Exercise details. When a line in the entries below contains the word "kusunun", copy that line.

------------------------------------

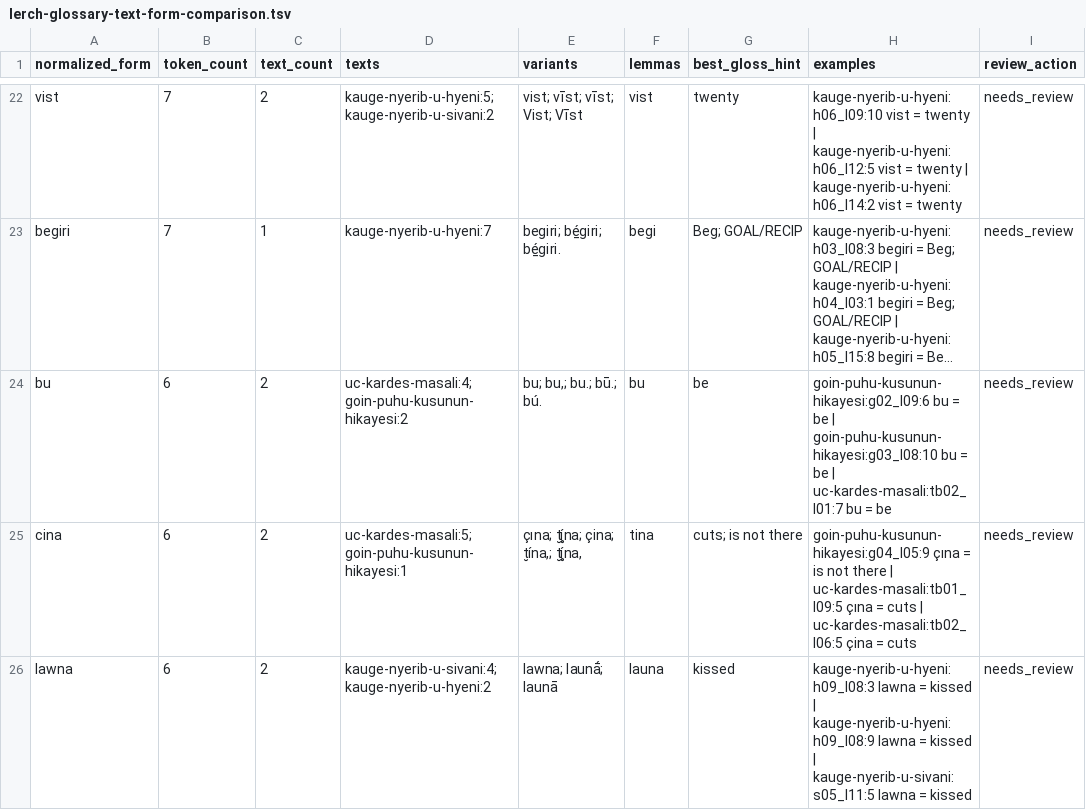
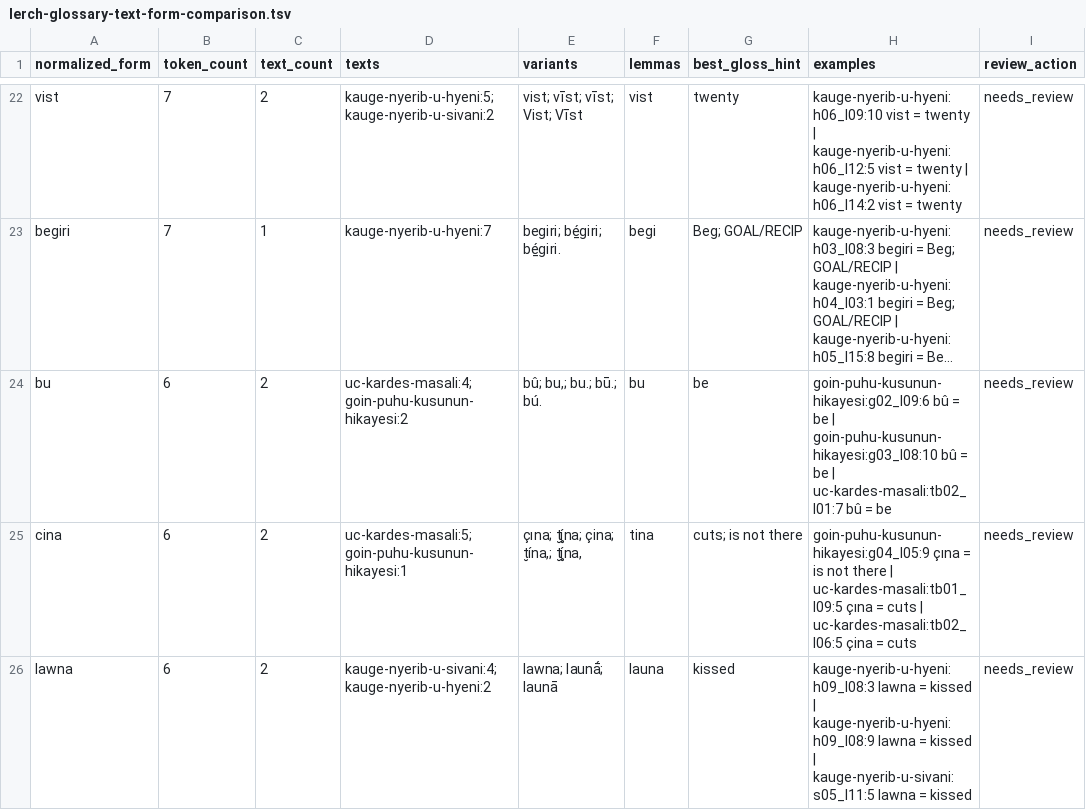
Before and after one commit to stronganchor/zazaki-texts, a TSV file: reports/lerch-glossary-text-form-comparison.tsv, drawn as a sheet; only a part is shown, gaps mark what is left out; long unchanged cells end in …; the diff covers the shown part only; the diff names each change by its address in the sheet, - before the commit and + after, or states it on an @@ line.

```diff
--- a/reports/lerch-glossary-text-form-comparison.tsv
+++ b/reports/lerch-glossary-text-form-comparison.tsv
-E24 (variants): bu; bu,; bu.; bū.; bú.
+E24 (variants): bû; bu,; bu.; bū.; bú.
-H24 (examples): goin-puhu-kusunun-hikayesi:g02_l09:6 bu = be | goin-puhu-kusunun-hikayesi:g03_l08:10 bu = be | uc-kardes-masali:tb02_l01:7 bu = be
+H24 (examples): goin-puhu-kusunun-hikayesi:g02_l09:6 bû = be | goin-puhu-kusunun-hikayesi:g03_l08:10 bû = be | uc-kardes-masali:tb02_l01:7 bû = be
```
Also changed, not shown: 49 edited cells elsewhere in this file, reports/lerch-glossary-review-batch-01.tsv, reports/lerch-word-index.tsv, 6 other files.
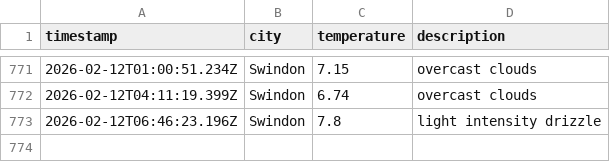
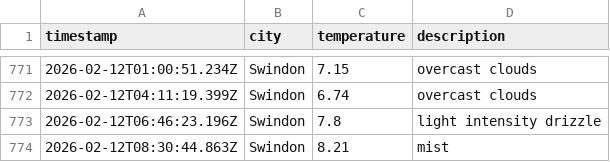
Before and after one commit to sjw-99/LF-DataOps-Weather-App, a CSV file: data/weather_log.csv, drawn as a sheet; only a part is shown, gaps mark what is left out; the diff names each change by its address in the sheet, - before the commit and + after, or states it on an @@ line.

```diff
--- a/data/weather_log.csv
+++ b/data/weather_log.csv
+row 774: 2026-02-12T08:30:44.863Z | Swindon | 8.21 | mist
```
Also changed, not shown: 1 other file.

------------------------------------

Output for this exercise.
-H24 (examples): goin-puhu-kusunun-hikayesi:g02_l09:6 bu = be | goin-puhu-kusunun-hikayesi:g03_l08:10 bu = be | uc-kardes-masali:tb02_l01:7 bu = be
+H24 (examples): goin-puhu-kusunun-hikayesi:g02_l09:6 bû = be | goin-puhu-kusunun-hikayesi:g03_l08:10 bû = be | uc-kardes-masali:tb02_l01:7 bû = be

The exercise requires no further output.